▸ **INPUT DATA**
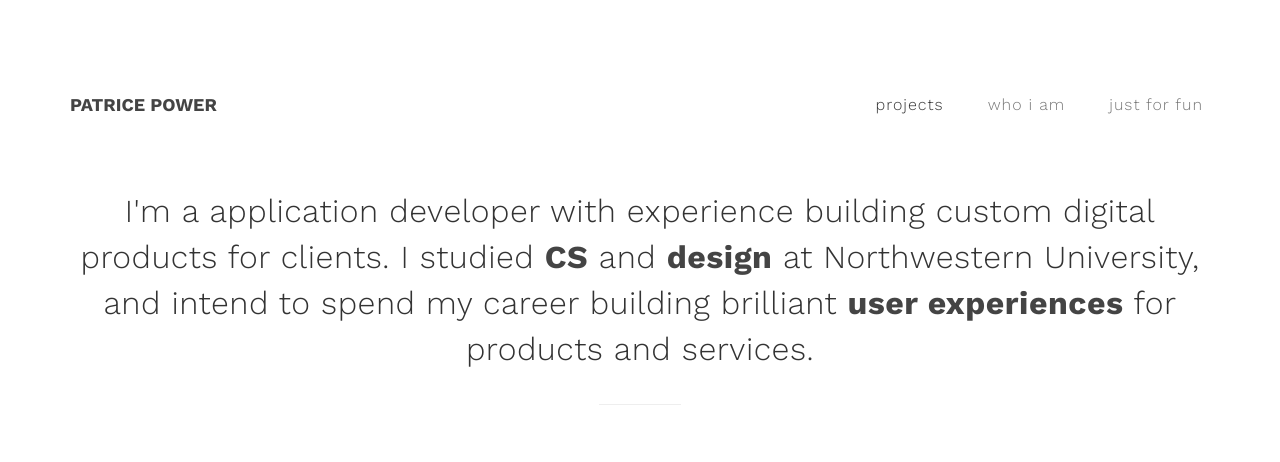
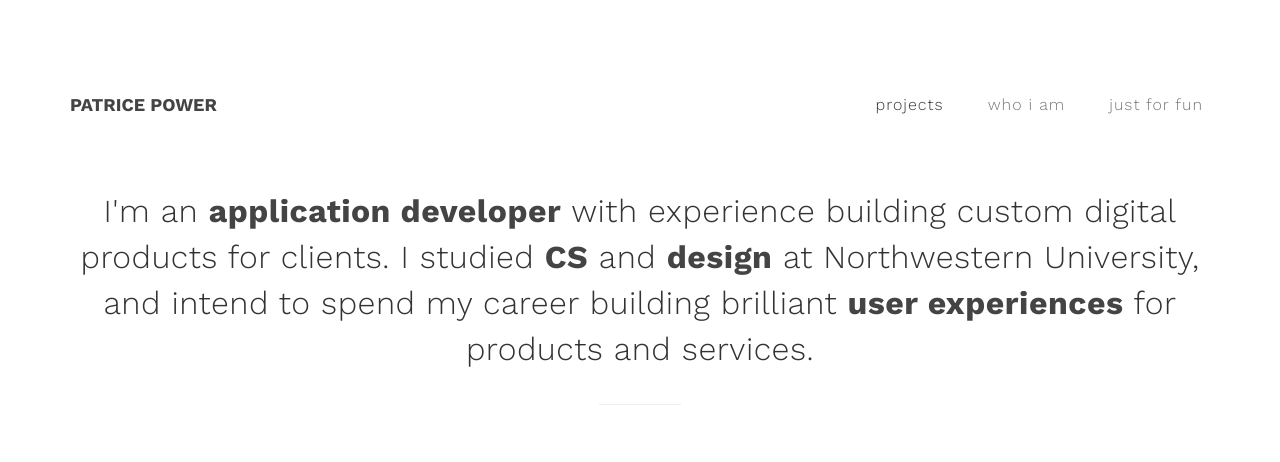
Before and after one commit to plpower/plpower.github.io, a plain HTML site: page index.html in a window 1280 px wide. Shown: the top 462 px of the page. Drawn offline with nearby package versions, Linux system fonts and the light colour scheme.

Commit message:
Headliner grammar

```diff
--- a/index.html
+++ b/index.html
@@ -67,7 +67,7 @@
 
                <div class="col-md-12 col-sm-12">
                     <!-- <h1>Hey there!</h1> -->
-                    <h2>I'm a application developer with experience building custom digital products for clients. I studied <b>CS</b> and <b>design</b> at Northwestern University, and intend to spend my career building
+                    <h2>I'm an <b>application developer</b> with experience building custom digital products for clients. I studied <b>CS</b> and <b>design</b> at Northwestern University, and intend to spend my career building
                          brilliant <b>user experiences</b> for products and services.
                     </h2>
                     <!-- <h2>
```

▸ **YOUR TASK**
Please write the material out again exactly as shown above, minus any pictures.

▸ **SOLUTION**
Before and after one commit to plpower/plpower.github.io, a plain HTML site: page index.html in a window 1280 px wide. Shown: the top 462 px of the page. Drawn offline with nearby package versions, Linux system fonts and the light colour scheme.

Commit message:
Headliner grammar

```diff
--- a/index.html
+++ b/index.html
@@ -67,7 +67,7 @@
 
                <div class="col-md-12 col-sm-12">
                     <!-- <h1>Hey there!</h1> -->
-                    <h2>I'm a application developer with experience building custom digital products for clients. I studied <b>CS</b> and <b>design</b> at Northwestern University, and intend to spend my career building
+                    <h2>I'm an <b>application developer</b> with experience building custom digital products for clients. I studied <b>CS</b> and <b>design</b> at Northwestern University, and intend to spend my career building
                          brilliant <b>user experiences</b> for products and services.
                     </h2>
                     <!-- <h2>
```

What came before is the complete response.